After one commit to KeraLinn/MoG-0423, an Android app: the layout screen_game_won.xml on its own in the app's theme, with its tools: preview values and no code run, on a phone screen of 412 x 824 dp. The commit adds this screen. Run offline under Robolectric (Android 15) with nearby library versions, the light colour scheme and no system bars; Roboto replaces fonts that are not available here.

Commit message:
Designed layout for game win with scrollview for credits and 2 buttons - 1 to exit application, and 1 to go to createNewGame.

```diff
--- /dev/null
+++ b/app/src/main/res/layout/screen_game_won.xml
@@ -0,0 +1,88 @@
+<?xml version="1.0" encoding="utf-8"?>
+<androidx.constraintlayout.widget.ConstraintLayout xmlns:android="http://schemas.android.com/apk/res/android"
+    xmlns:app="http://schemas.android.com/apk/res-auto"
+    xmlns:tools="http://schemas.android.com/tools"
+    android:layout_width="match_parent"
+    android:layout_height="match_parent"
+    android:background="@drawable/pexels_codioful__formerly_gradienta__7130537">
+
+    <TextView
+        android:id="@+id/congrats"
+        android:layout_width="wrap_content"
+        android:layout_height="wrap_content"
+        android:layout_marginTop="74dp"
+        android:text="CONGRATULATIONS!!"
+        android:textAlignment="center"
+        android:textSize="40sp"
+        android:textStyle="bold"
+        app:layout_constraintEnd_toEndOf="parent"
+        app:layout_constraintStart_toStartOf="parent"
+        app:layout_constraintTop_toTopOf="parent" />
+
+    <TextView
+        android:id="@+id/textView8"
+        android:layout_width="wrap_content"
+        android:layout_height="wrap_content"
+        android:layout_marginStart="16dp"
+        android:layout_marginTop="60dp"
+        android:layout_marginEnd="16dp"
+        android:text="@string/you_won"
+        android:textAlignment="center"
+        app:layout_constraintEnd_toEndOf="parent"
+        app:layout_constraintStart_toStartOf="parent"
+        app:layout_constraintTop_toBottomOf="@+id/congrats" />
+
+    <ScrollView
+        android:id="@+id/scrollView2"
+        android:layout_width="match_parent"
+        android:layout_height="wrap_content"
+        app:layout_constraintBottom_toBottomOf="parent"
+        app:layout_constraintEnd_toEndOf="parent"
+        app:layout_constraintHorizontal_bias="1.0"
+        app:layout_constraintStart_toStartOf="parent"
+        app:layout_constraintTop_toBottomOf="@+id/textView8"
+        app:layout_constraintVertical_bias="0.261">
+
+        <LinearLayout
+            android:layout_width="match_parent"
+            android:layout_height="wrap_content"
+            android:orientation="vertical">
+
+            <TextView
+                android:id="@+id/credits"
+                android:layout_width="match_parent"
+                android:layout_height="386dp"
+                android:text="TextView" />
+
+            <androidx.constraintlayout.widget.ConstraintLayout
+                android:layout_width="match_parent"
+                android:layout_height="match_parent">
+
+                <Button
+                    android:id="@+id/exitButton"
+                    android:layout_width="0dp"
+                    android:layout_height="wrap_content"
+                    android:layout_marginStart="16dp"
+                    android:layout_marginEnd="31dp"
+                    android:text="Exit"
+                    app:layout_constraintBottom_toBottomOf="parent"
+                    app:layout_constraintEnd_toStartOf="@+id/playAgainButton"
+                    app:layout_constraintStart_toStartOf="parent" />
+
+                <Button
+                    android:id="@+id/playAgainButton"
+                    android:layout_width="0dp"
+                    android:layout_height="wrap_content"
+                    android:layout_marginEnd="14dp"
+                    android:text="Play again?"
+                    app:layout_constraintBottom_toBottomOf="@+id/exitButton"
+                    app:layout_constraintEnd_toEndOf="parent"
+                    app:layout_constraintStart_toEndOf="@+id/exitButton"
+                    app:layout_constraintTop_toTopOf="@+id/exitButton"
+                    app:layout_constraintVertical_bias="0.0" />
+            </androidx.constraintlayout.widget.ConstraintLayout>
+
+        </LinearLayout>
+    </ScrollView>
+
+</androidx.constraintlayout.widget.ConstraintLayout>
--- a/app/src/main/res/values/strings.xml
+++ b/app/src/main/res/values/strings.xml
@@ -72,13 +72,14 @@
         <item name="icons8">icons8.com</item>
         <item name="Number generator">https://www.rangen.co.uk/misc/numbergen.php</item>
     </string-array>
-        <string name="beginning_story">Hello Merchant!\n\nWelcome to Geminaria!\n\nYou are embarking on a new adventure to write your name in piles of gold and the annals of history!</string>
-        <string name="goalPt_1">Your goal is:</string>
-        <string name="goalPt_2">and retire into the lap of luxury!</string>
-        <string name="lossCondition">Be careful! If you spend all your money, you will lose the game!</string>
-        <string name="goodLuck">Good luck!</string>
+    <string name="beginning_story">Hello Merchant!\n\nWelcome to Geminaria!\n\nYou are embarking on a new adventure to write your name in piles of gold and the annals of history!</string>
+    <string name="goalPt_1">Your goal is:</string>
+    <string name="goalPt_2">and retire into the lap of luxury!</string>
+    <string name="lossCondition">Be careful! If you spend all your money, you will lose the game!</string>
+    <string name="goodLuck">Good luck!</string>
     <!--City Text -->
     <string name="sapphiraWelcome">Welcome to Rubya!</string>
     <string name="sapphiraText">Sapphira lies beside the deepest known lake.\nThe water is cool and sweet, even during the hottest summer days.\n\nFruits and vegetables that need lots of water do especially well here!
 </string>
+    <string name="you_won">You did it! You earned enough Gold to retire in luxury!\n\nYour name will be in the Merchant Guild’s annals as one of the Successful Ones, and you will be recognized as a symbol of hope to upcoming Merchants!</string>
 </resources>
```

+ + + + + + +

Task requirements: Repeat the material from above exactly, word for word.

Task result:
After one commit to KeraLinn/MoG-0423, an Android app: the layout screen_game_won.xml on its own in the app's theme, with its tools: preview values and no code run, on a phone screen of 412 x 824 dp. The commit adds this screen. Run offline under Robolectric (Android 15) with nearby library versions, the light colour scheme and no system bars; Roboto replaces fonts that are not available here.

Commit message:
Designed layout for game win with scrollview for credits and 2 buttons - 1 to exit application, and 1 to go to createNewGame.

```diff
--- /dev/null
+++ b/app/src/main/res/layout/screen_game_won.xml
@@ -0,0 +1,88 @@
+<?xml version="1.0" encoding="utf-8"?>
+<androidx.constraintlayout.widget.ConstraintLayout xmlns:android="http://schemas.android.com/apk/res/android"
+    xmlns:app="http://schemas.android.com/apk/res-auto"
+    xmlns:tools="http://schemas.android.com/tools"
+    android:layout_width="match_parent"
+    android:layout_height="match_parent"
+    android:background="@drawable/pexels_codioful__formerly_gradienta__7130537">
+
+    <TextView
+        android:id="@+id/congrats"
+        android:layout_width="wrap_content"
+        android:layout_height="wrap_content"
+        android:layout_marginTop="74dp"
+        android:text="CONGRATULATIONS!!"
+        android:textAlignment="center"
+        android:textSize="40sp"
+        android:textStyle="bold"
+        app:layout_constraintEnd_toEndOf="parent"
+        app:layout_constraintStart_toStartOf="parent"
+        app:layout_constraintTop_toTopOf="parent" />
+
+    <TextView
+        android:id="@+id/textView8"
+        android:layout_width="wrap_content"
+        android:layout_height="wrap_content"
+        android:layout_marginStart="16dp"
+        android:layout_marginTop="60dp"
+        android:layout_marginEnd="16dp"
+        android:text="@string/you_won"
+        android:textAlignment="center"
+        app:layout_constraintEnd_toEndOf="parent"
+        app:layout_constraintStart_toStartOf="parent"
+        app:layout_constraintTop_toBottomOf="@+id/congrats" />
+
+    <ScrollView
+        android:id="@+id/scrollView2"
+        android:layout_width="match_parent"
+        android:layout_height="wrap_content"
+        app:layout_constraintBottom_toBottomOf="parent"
+        app:layout_constraintEnd_toEndOf="parent"
+        app:layout_constraintHorizontal_bias="1.0"
+        app:layout_constraintStart_toStartOf="parent"
+        app:layout_constraintTop_toBottomOf="@+id/textView8"
+        app:layout_constraintVertical_bias="0.261">
+
+        <LinearLayout
+            android:layout_width="match_parent"
+            android:layout_height="wrap_content"
+            android:orientation="vertical">
+
+            <TextView
+                android:id="@+id/credits"
+                android:layout_width="match_parent"
+                android:layout_height="386dp"
+                android:text="TextView" />
+
+            <androidx.constraintlayout.widget.ConstraintLayout
+                android:layout_width="match_parent"
+                android:layout_height="match_parent">
+
+                <Button
+                    android:id="@+id/exitButton"
+                    android:layout_width="0dp"
+                    android:layout_height="wrap_content"
+                    android:layout_marginStart="16dp"
+                    android:layout_marginEnd="31dp"
+                    android:text="Exit"
+                    app:layout_constraintBottom_toBottomOf="parent"
+                    app:layout_constraintEnd_toStartOf="@+id/playAgainButton"
+                    app:layout_constraintStart_toStartOf="parent" />
+
+                <Button
+                    android:id="@+id/playAgainButton"
+                    android:layout_width="0dp"
+                    android:layout_height="wrap_content"
+                    android:layout_marginEnd="14dp"
+                    android:text="Play again?"
+                    app:layout_constraintBottom_toBottomOf="@+id/exitButton"
+                    app:layout_constraintEnd_toEndOf="parent"
+                    app:layout_constraintStart_toEndOf="@+id/exitButton"
+                    app:layout_constraintTop_toTopOf="@+id/exitButton"
+                    app:layout_constraintVertical_bias="0.0" />
+            </androidx.constraintlayout.widget.ConstraintLayout>
+
+        </LinearLayout>
+    </ScrollView>
+
+</androidx.constraintlayout.widget.ConstraintLayout>
--- a/app/src/main/res/values/strings.xml
+++ b/app/src/main/res/values/strings.xml
@@ -72,13 +72,14 @@
         <item name="icons8">icons8.com</item>
         <item name="Number generator">https://www.rangen.co.uk/misc/numbergen.php</item>
     </string-array>
-        <string name="beginning_story">Hello Merchant!\n\nWelcome to Geminaria!\n\nYou are embarking on a new adventure to write your name in piles of gold and the annals of history!</string>
-        <string name="goalPt_1">Your goal is:</string>
-        <string name="goalPt_2">and retire into the lap of luxury!</string>
-        <string name="lossCondition">Be careful! If you spend all your money, you will lose the game!</string>
-        <string name="goodLuck">Good luck!</string>
+    <string name="beginning_story">Hello Merchant!\n\nWelcome to Geminaria!\n\nYou are embarking on a new adventure to write your name in piles of gold and the annals of history!</string>
+    <string name="goalPt_1">Your goal is:</string>
+    <string name="goalPt_2">and retire into the lap of luxury!</string>
+    <string name="lossCondition">Be careful! If you spend all your money, you will lose the game!</string>
+    <string name="goodLuck">Good luck!</string>
     <!--City Text -->
     <string name="sapphiraWelcome">Welcome to Rubya!</string>
     <string name="sapphiraText">Sapphira lies beside the deepest known lake.\nThe water is cool and sweet, even during the hottest summer days.\n\nFruits and vegetables that need lots of water do especially well here!
 </string>
+    <string name="you_won">You did it! You earned enough Gold to retire in luxury!\n\nYour name will be in the Merchant Guild’s annals as one of the Successful Ones, and you will be recognized as a symbol of hope to upcoming Merchants!</string>
 </resources>
```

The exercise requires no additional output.